Financial Forecasting Challenge by G-Research

During the last months, I have worked in the Financial Forecasting Challenge proposed by G-Research. This is a competition alike to Kaggle competitions, in fact, it was very similar to the competition proposed by Two Sigma in Kaggle one year and a half ago.

I ended up at 29th place on the private leaderboard, among about 400 participants. Also, I have shared my code in a github repository with models, preprocessing scripts and some useful exploratory data analysis.

Problem Description

Like a typical machine learning problem, we got our train and test dataset with variables such as ‘Market’, ‘Day’, ‘Stock’, 11 different features and ‘y’ column only present in the training dataset (our target). So, the goal was to predict this column for test dataset.

If we take a look at the image, we can see an example of ‘y’ values for 100 random stocks (every curve correspond to one stock) and we can check that the time period was 729 days (possibly days).
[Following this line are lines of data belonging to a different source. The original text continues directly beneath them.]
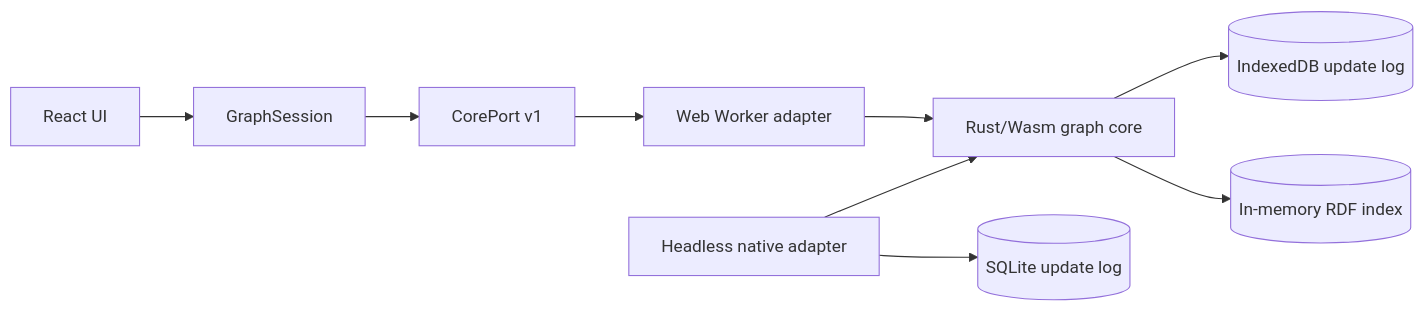
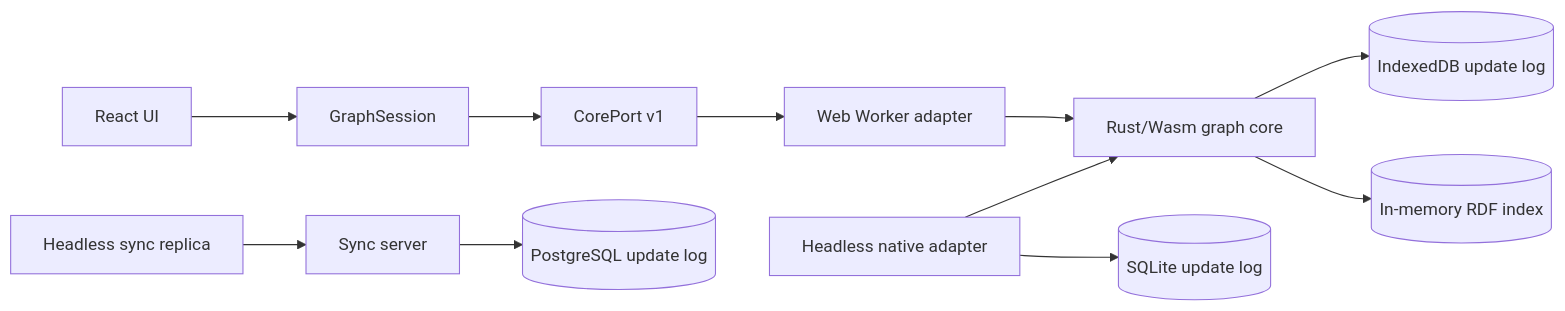
Before and after one commit to waneon/neoseq: the diagram in ARCHITECTURE.md, drawn with Mermaid. The commit also changed other lines of this file and 33 other files, not shown here.

Commit message:
feat: implement durable sync server

````diff
--- a/ARCHITECTURE.md
+++ b/ARCHITECTURE.md
@@ -34,12 +36,15 @@
 ```mermaid
 flowchart LR
     UI[React UI] --> Session[GraphSession]
     Session --> Port[CorePort v1]
     Port --> Worker[Web Worker adapter]
     Worker --> Core[Rust/Wasm graph core]
     Core --> Store[(IndexedDB update log)]
     Core --> Index[(In-memory RDF index)]
 
     Native[Headless native adapter] --> Core
     Native --> SQLite[(SQLite update log)]
+
+    Replica[Headless sync replica] --> Sync[Sync server]
+    Sync --> Postgres[(PostgreSQL update log)]
 ```
````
Really was 3022 different stocks and they were divided into 4 markets. These markets were considerably different between them.

The separation between test and train datasets was a split from the original dataset. So, we need predict gaps. Really strange for me.

The metric used was the weighted mean squared error (wMSE) and the prize was 30.000$ for the winner.

Feature engineering

  • Date features: Including ‘year’, ‘month’, ‘week’, ‘weekday’ and ‘daymonth’. I supposed that every row matches with a day, so it was easy to find out the weekends and some bank holidays. I crossed this idea with a financial calendar and I supposed the dataset was matched with some Asian markets. So, my guess was the dataset starts 2015–10–01.
  • Black magic: I added rolling_mean, inverse_rolling_mean, diffs, cumsum and shift for all features order by ‘Stock’ with different periods. When I included them my results grew up greatly.
  • Technical Analysis: I used some indicators based on my own technical analysis library. Above all, I was interested in volume, volatility and trend indicators, because we didn’t know the meaning of different features. For it, I supposed that ‘x2’ was a derived from volume or ‘x4’ and ‘x3E’ from close price.


Basically, I worked in 3 ideas:

  1. I played with different input dataset. On the one hand, I divided the dataset by 4 markets, on the other hand, I used full dataset.
  2. I used and tuned different boosting models like XGBoost and LightGBM, by the way, XGBoost had always better results than LightGBM.
  3. I stacked the best models using different weights.

Others ideas that I tried with bad results:

I worked too in some other ideas, but I didn’t include them in my final submissions.

  • I attempted, unsuccessfully, to improve my results with Recurrent Neural Networks using Keras library, specifically I focused on LSTMs with different approaches.
  • I tried to delete and/or clip outliers values through some observations and using statistical methods like standard deviation.
  • I did feature engineering using decomposition methods such as pca, svd or tsne for different groups of features from the original dataset.
  • Data normalization.
  • I used some models implemented in scikit-learn library such as ExtraTreesRegressor, RandomForestRegressor, and different linear regressions.

Thank you so much to competition organizers. I hope this challenge was the first of a lot of more.

See you in future challenges.

Python Machine Learning Engineer